Exercise goal: Could you find every line in the records below that contains the word "white" and copy it?

======== Source data ========

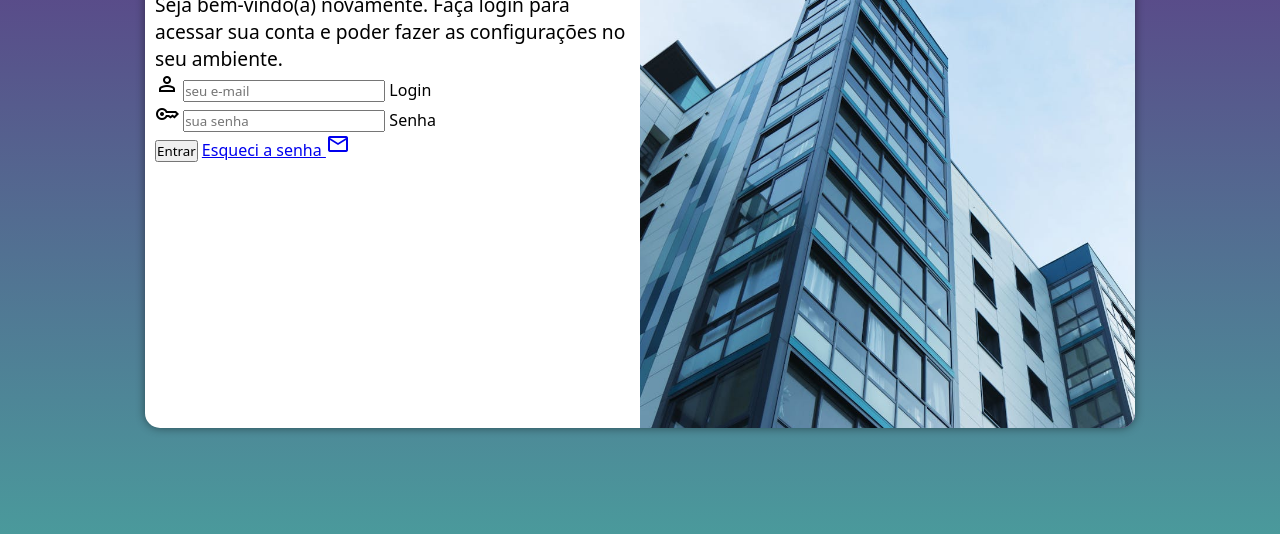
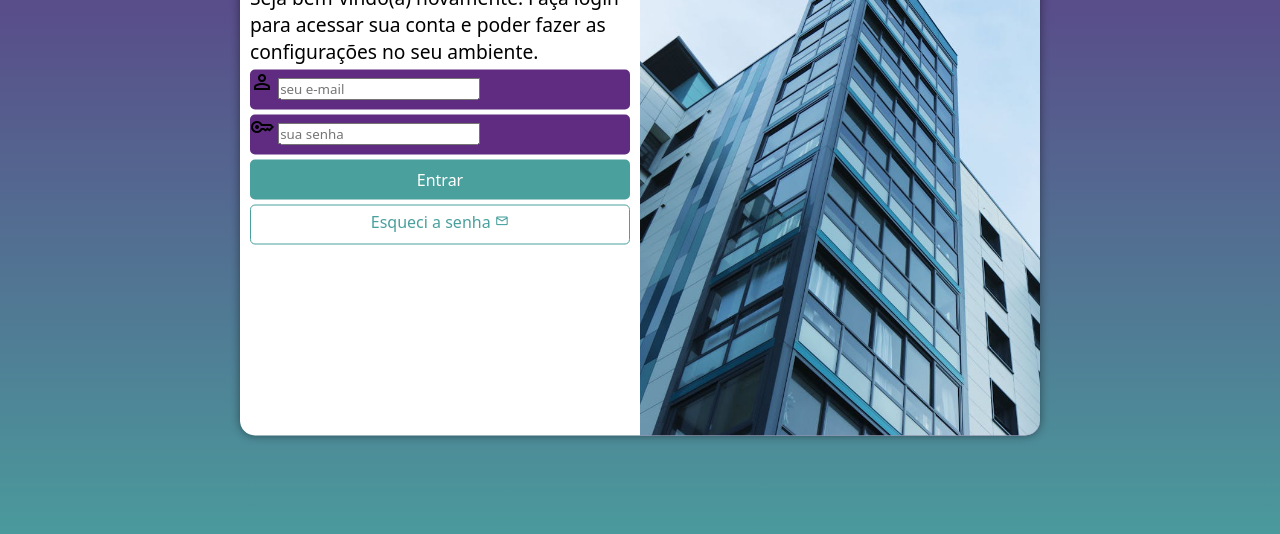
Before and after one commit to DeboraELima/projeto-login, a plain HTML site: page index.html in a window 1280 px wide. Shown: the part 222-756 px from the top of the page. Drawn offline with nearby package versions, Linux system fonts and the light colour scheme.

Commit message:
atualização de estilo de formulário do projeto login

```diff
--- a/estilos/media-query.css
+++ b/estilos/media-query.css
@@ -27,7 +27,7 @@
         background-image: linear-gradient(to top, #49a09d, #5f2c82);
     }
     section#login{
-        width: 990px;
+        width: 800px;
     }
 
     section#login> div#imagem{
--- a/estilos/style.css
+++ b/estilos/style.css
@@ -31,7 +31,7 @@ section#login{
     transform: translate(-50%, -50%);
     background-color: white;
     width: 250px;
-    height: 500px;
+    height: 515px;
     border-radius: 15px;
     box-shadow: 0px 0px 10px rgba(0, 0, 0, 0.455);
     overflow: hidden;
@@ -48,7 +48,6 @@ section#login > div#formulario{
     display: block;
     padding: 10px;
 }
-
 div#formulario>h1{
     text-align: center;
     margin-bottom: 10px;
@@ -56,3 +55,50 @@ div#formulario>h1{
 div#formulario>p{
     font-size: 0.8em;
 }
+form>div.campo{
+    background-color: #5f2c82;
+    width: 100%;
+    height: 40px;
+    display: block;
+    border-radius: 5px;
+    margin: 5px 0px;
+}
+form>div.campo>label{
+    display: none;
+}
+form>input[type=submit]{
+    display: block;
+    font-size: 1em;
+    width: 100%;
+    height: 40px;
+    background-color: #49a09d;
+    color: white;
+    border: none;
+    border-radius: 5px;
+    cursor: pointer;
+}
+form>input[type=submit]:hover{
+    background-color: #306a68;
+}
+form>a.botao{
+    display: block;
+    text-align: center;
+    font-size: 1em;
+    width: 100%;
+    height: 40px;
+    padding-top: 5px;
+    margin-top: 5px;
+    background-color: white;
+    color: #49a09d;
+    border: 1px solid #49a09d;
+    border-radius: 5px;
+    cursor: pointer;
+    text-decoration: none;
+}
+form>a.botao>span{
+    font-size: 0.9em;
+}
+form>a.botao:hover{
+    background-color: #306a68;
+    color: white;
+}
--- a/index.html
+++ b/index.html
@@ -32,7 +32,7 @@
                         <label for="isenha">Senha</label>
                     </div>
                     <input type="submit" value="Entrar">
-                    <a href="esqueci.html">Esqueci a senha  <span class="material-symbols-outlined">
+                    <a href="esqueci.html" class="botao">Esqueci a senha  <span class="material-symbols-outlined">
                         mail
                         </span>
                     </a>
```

========

Answer section:
     background-color: white;
+    color: white;
+    background-color: white;
+    color: white;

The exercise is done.